Under Nazi dictatorship in 1944, she and the sisters engaged in the work of rescuing Jews, believing that they needed to do so, even if it brought about their deaths. Sr. Sara Salkahazi was executed in 1944 for following this commitment. The sisters are credited with saving about 1,000 Jews from death.
Slachta also visited the pope to intercede on behalf of the Jews in neighboring Slovakia, where her sisters were working. As a result, the pope ordered the bishops of Slovakia to speak up and deportation was suspended for a time.
The Social Service Sisters were intent on keeping alive Christian social values in their society where dictatorship and communism were making a foothold, and in 1946 Slachta was again elected to Hungary's parliament. She was expelled in 1947 for two months and then resumed her role in 1948 until once again expelled and she lost her political immunity.
Having become a threat to the new communist occupiers, she was forced to go into hiding. Unable to apply legally for permission to leave Hungary, in 1949 friends helped her secure papers under a false name to travel through Austria to Rome and from there to the U.S.
While she was away, religious orders were suppressed and her sisters in Hungary, Romania and other countries were taken into detention. In 1951, desiring to support them, she returned to Vienna, hoping to get back to Hungary from there, but the attempt failed. She was forced to return to the U.S., where she remained in service to the sisters in the U.S. and Canada.
However, at a chapter in 1953, the two groups, U.S. and Canada, proposed separating from the original group and did so in 1955 with the permission from Rome, on condition that they and Europe remain as a federation. As her health declined, Slachta resigned in 1963 as superior general of the original group.
I was awestruck by her story and thought how fortunate the Sisters of Social Service are to have had a foundress who wrote and spoke her ideas so prolifically, boldly and clearly. They chronicle not only the complex development of their congregation and mission but also how timely her work is for today.
Kővári notes this in her comments at the reburial, where she relates Margaret Slachta's thoughts and messages to that of Pope Francis' 2020 encyclical Fratelli Tutti: "Her ideas, her teachings continue to be alive; they speak to us, they call us to follow, they oblige us."

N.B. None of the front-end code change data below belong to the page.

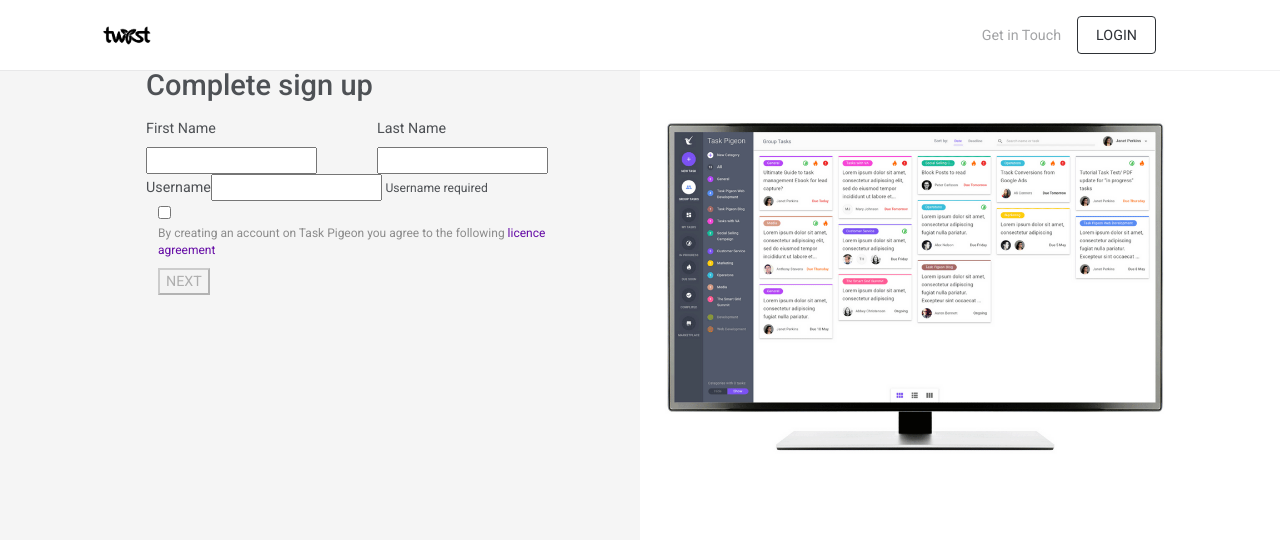
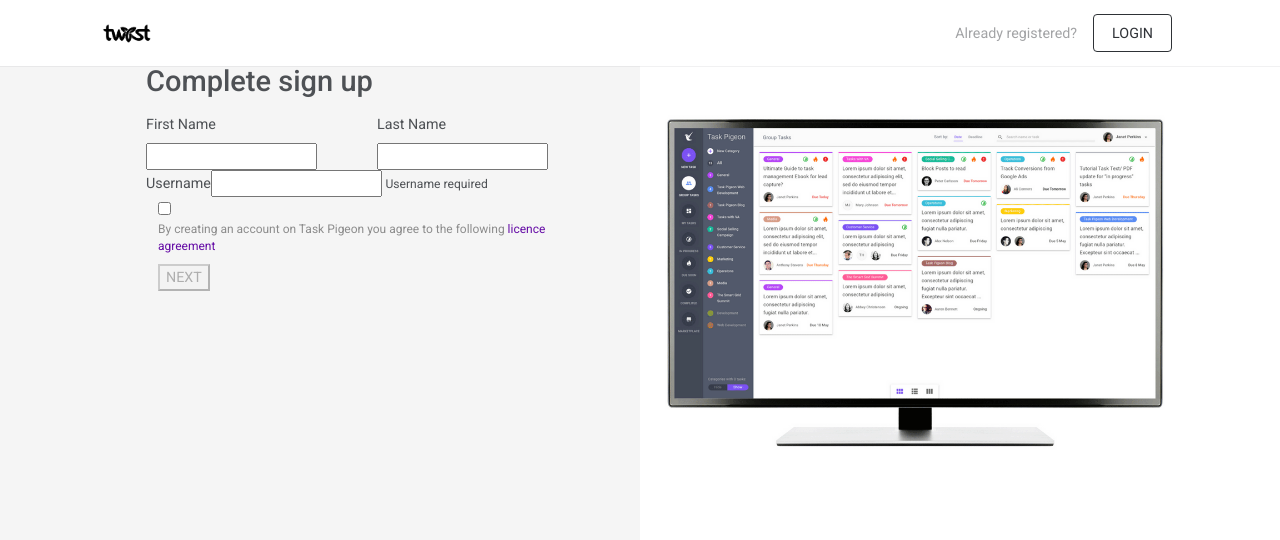
Before and after one commit to rendrap/dashboard-new, a Jekyll site: the page built from sign-in-2.html, in a window 1280 px wide. Shown: the top 540 px of the page. Built offline with Jekyll 4.4.1, drawn with Linux system fonts in a browser that asks for light colours; nearby versions of some CDN libraries.

Commit message:
fix navbar for sign-in-2

```diff
--- a/_includes/navbar-2.html
+++ b/_includes/navbar-2.html
@@ -13,9 +13,10 @@
       <hr class="d-lg-none w-100 my-2">
       <div class="navbar-nav align-items-lg-center ml-auto py-6px">
         <a class="nav-item nav-link mr-lg-2" href="javascript:void(0)">
-          Get in Touch
+        <a class="nav-item nav-link mr-lg-2 pr-lg-2 py-0" href="javascript:void(0)">
+          Already registered?
         </a>
-        <button class="btn btn-outline-dark mr-lg-3 my-3 my-lg-0" type="button">LOGIN</button>
+        <button class="btn btn-outline-dark my-3 my-lg-0" type="button">LOGIN</button>
       </div>
 
 <!--       <div class="header-13 navbar-collapse collapse justify-content-lg-end w-lg-100">
```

(The history told here is based on Margaret Slachta by Sr. Ilona Mona, Sisters of Social Service.)